Inflation is retreating, but keep an eye on wage pressures, warn experts
After a prolonged battle, Americans have won an opportunity to finally put runaway -inflation behind them. The cost has been considerable - a wrenching recession, the deepest since the Great Depression, which has thrown millions of Americans out of work and forced thousands of businesses to close their doors.
Yet out of this ordeal, like a phoenix from the ashes, have come elements that promise to give the United States a period of sustained, noninflationary growth:
* The upward spiral of wage costs, which helped to spur inflation in the late 1970s, has significantly slowed.
* Productivity, which had been stagnant for several years, again is growing, as employers throughout the country rely on smaller work forces to produce more goods.
* So much slack exists in the economy, with factories on average operating at 70 percent capacity, that inflationary bottlenecks should not appear for some time.
Experts warn, however, that all this good news could be dissipated if Americans, through a kind of social compact, do not agree that inflation is an enemy to almost everyone.
Workers, for example, will be satisfied with moderate wage hikes only if their compensation stays ahead of inflation.
A wage boost of 5 percent produces a rise in the worker's standard of living if inflation is 3 or 4 percent. But the worker falls behind if his wage increase is eaten up by higher prices.
Moneyed people tend to benefit from inflation. They can afford to pay higher prices and they search out the higher interest rates that inflation brings.
They buy certificates of deposit, open Keogh and IRA accounts, invest in bonds - all of which produce, one way or the other, sparkling returns on their money.
Lower-income Americans demand protection in the only way they can - higher wages and fringe benefits in return for their work, including cost-of-living adjustment (COLA) clauses in their contracts.
This pushes up unit labor costs, or everything an employer must pay his workers - wages, benefits, COLA, and payroll taxes - to produce a good or service. Higher unit labor costs are tacked onto the prices that consumers pay.
The federal government, too, plays a role, by benefiting in some ways from inflation. The national debt is repaid with steadily cheapening dollars. Inflation pushes taxpayers into higher brackets, producing a windfall for the US Treasury.
All these factors contributed to the upward spiral of inflation in the period 1978 through 1981. During these four years the consumer price index averaged just under 11 percent, reaching a peak of 13.3 percent in 1979.
In 1982, as the recession deepened, inflation dropped radically to 3.9 percent. So far this year the rate is even lower, with congressional experts predicting a 3.5 percent rate for 1983.
Organized labor emerges from the recession weakened. Unions lost thousands of members in basic industries where work forces have been sharply pared in recent years - autos, steel, rubber, textiles, and others.
Four out of five American workers do not belong to unions, according to the latest figures issued by the US Department of Labor.
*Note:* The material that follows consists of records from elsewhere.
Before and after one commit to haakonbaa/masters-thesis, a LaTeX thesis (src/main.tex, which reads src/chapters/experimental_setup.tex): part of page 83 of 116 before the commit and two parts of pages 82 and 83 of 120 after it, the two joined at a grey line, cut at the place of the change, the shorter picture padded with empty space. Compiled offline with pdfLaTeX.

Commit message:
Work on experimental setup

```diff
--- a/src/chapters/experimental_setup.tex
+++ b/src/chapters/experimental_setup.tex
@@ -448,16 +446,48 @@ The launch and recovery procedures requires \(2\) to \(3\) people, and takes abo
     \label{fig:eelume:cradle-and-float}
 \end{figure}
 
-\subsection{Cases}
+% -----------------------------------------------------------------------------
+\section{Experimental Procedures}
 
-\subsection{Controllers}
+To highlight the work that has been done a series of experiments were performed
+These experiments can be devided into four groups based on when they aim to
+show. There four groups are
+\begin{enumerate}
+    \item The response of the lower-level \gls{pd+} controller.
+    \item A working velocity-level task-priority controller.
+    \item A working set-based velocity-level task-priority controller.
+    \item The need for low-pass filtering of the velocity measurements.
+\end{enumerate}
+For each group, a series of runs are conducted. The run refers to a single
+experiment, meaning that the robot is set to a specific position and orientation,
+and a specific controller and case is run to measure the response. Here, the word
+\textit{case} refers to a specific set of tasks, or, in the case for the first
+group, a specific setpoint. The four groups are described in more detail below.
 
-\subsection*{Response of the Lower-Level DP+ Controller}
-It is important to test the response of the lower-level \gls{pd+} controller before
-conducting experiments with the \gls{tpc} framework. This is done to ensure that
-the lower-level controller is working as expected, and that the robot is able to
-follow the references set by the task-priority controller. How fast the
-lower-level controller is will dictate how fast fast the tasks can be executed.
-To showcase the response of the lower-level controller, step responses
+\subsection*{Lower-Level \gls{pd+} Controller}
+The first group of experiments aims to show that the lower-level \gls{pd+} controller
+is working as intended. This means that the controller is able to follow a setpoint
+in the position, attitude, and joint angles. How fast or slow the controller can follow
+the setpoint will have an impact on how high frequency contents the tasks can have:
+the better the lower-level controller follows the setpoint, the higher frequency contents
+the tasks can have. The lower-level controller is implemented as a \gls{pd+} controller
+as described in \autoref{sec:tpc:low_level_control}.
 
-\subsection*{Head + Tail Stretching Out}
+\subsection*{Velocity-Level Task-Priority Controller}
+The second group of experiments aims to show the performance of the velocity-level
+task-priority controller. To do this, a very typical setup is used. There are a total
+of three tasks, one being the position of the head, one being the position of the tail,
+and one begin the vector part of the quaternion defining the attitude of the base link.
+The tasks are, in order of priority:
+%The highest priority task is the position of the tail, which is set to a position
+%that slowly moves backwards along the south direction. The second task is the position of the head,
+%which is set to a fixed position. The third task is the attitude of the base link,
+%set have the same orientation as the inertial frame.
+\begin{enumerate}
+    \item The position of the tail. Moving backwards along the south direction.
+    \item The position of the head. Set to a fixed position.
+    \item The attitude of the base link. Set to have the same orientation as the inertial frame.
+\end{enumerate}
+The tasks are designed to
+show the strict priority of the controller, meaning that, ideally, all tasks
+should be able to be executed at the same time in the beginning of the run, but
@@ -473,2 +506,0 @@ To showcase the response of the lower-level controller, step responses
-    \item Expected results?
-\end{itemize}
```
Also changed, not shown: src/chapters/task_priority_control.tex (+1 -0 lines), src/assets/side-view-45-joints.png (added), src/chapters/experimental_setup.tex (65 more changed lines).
Union membership is substantially down over the last decade.
Fear of job loss during the recession prompted many workers, union and nonunion alike, to forgo wage increases and in some cases to accept rollbacks.
As the economy strengthens and unemployment shrinks, a catch-up mood is likely to emerge as new wage contracts are negotiated. If compensation rises no more than productivity, inflation will not result. If, however - as happened during the 1970s - wages and benefits outstrip productivity gains, a fresh wage-price spiral may unfold.
''Over the longer run,'' says a report by the American Enterprise Institute, ''the rate of inflation tracks very closely the rate of increase in labor cost per unit of output. Accordingly, inflation will end when unit labor cost stops advancing.''
Meanwhile, an upward movement of interest rates, including those on mortgages , in recent weeks clouds the willingness of labor to moderate future bargaining demands. High interest rates hurt working-class Americans more than they do upper-income people.
A perception of fairness, experts agree - a sense that all Americans are sharing benefits and sacrifices - is essential, if the gains against inflation are to hold.